-- DATA SUPPLIED follows --

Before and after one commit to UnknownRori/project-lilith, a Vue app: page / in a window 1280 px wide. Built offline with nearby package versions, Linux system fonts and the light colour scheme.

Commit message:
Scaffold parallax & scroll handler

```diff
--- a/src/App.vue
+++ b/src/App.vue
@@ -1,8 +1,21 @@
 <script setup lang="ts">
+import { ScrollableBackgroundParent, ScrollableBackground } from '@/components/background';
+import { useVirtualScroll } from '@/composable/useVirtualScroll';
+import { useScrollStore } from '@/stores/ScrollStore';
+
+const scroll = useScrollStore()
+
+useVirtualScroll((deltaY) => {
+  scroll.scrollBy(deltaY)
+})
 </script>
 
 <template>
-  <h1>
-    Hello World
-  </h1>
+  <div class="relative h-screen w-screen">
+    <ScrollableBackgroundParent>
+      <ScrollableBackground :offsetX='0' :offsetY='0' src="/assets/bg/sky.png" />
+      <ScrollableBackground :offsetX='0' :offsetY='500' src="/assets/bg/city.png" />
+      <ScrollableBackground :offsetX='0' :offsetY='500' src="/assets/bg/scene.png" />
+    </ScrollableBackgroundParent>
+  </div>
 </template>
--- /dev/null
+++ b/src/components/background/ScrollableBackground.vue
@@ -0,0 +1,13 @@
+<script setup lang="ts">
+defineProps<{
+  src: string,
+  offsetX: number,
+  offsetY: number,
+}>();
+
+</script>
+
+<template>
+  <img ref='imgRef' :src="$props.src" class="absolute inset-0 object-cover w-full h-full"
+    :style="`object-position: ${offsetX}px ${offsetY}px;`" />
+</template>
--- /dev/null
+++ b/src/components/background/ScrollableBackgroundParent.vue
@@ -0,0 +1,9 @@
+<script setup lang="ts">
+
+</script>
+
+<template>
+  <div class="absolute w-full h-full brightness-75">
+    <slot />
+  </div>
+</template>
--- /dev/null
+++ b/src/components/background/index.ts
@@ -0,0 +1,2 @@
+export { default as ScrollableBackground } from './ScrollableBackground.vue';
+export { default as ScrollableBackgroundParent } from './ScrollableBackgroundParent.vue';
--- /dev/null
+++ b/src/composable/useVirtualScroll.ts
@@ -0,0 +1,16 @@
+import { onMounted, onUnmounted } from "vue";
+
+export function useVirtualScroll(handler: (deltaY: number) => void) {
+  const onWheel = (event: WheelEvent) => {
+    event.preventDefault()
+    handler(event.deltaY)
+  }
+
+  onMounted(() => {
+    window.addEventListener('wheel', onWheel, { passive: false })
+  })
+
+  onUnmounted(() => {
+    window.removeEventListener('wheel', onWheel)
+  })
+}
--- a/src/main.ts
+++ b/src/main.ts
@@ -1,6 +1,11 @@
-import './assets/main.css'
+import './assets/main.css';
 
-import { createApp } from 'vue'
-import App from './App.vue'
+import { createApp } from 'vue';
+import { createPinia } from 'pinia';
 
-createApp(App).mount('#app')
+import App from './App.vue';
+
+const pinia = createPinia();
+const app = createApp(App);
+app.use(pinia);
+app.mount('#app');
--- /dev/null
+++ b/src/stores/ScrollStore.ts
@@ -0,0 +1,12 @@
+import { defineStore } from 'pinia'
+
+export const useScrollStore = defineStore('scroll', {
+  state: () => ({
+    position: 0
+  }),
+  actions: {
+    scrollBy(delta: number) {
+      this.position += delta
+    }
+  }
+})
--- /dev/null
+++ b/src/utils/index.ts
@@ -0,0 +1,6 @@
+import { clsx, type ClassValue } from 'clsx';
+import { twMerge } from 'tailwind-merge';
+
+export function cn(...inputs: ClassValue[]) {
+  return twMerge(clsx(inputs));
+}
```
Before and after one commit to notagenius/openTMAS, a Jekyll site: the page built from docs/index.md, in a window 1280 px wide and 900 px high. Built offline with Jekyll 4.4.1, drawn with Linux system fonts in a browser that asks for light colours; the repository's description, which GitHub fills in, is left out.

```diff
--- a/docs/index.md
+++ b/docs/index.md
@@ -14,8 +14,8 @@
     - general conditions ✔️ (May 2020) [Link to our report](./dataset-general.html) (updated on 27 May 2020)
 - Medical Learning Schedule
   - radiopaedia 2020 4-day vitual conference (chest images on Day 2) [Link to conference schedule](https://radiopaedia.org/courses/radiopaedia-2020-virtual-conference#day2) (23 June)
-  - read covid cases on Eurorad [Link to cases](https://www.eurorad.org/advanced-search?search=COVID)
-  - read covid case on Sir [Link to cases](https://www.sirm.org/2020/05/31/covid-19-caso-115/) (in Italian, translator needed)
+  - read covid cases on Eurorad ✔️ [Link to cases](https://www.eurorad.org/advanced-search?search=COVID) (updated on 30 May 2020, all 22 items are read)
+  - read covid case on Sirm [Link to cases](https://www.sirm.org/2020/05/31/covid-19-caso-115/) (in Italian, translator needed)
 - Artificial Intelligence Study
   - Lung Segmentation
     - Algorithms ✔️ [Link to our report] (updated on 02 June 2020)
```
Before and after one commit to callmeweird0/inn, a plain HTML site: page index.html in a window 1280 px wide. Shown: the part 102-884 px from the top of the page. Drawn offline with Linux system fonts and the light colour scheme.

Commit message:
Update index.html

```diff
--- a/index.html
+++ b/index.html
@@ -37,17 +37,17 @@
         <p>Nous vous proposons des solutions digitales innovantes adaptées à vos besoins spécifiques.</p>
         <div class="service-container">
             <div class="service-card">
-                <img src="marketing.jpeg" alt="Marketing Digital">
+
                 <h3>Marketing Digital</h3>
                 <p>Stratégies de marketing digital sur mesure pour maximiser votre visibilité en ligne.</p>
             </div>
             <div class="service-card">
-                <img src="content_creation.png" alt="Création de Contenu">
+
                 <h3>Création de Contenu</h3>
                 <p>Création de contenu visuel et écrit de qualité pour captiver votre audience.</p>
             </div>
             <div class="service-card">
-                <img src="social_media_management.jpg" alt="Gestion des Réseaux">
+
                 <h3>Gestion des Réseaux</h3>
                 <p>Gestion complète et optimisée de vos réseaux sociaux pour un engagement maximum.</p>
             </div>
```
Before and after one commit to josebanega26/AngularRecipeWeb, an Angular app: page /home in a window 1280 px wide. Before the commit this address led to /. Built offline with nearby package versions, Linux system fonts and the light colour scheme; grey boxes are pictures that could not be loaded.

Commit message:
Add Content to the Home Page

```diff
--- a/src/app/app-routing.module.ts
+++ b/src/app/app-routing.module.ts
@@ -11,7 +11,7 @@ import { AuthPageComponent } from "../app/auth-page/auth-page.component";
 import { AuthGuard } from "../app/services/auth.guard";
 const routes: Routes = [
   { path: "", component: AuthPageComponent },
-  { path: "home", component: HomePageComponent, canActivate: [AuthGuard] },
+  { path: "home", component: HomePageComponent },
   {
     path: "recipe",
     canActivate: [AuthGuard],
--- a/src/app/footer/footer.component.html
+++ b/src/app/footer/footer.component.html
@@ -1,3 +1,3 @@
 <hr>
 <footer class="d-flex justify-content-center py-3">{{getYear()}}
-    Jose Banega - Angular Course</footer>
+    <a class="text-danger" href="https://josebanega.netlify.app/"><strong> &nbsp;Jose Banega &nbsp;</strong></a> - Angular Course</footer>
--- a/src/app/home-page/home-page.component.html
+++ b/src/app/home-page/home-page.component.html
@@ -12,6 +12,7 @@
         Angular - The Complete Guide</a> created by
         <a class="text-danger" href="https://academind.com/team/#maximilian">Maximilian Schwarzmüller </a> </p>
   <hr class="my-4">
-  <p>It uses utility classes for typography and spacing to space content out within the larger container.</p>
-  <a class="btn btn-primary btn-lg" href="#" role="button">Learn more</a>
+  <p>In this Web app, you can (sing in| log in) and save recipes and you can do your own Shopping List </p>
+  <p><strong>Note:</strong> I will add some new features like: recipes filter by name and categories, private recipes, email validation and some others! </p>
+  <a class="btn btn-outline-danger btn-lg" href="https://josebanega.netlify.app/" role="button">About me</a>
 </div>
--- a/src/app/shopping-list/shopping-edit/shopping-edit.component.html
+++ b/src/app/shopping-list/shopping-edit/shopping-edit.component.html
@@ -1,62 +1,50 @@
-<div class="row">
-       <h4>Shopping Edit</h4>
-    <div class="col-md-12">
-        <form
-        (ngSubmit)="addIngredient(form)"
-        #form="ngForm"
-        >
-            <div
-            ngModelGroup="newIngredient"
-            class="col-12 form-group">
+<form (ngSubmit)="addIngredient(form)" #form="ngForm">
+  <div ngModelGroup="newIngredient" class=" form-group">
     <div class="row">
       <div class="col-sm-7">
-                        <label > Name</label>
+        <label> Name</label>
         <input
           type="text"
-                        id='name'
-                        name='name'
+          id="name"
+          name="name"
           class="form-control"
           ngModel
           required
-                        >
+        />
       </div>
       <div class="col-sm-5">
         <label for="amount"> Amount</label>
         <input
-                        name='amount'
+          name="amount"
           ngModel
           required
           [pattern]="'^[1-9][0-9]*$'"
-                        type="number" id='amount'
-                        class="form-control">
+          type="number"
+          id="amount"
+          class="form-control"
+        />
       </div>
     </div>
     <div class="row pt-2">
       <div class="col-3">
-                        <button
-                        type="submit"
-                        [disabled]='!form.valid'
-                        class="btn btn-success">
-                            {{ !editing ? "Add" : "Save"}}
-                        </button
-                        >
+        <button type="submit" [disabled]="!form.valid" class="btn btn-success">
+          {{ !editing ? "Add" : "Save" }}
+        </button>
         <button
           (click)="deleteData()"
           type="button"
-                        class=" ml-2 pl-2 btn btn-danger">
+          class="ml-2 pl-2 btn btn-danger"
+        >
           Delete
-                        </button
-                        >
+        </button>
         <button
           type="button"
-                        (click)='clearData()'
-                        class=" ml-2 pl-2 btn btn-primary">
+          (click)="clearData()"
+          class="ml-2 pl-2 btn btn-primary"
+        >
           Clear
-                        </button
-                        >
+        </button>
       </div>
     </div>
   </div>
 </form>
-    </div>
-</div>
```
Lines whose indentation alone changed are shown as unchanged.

-- DATA SUPPLIED concluded --

- [WHAT YOU HAVE TO DO]
Every line in the records above with the string "index" in it should be shown.

- [SOLUTION FOR THIS EXERCISE]
+++ b/src/components/background/index.ts
+++ b/src/utils/index.ts
Before and after one commit to notagenius/openTMAS, a Jekyll site: the page built from docs/index.md, in a window 1280 px wide and 900 px high. Built offline with Jekyll 4.4.1, drawn with Linux system fonts in a browser that asks for light colours; the repository's description, which GitHub fills in, is left out.
--- a/docs/index.md
+++ b/docs/index.md
Before and after one commit to callmeweird0/inn, a plain HTML site: page index.html in a window 1280 px wide. Shown: the part 102-884 px from the top of the page. Drawn offline with Linux system fonts and the light colour scheme.
Update index.html
--- a/index.html
+++ b/index.html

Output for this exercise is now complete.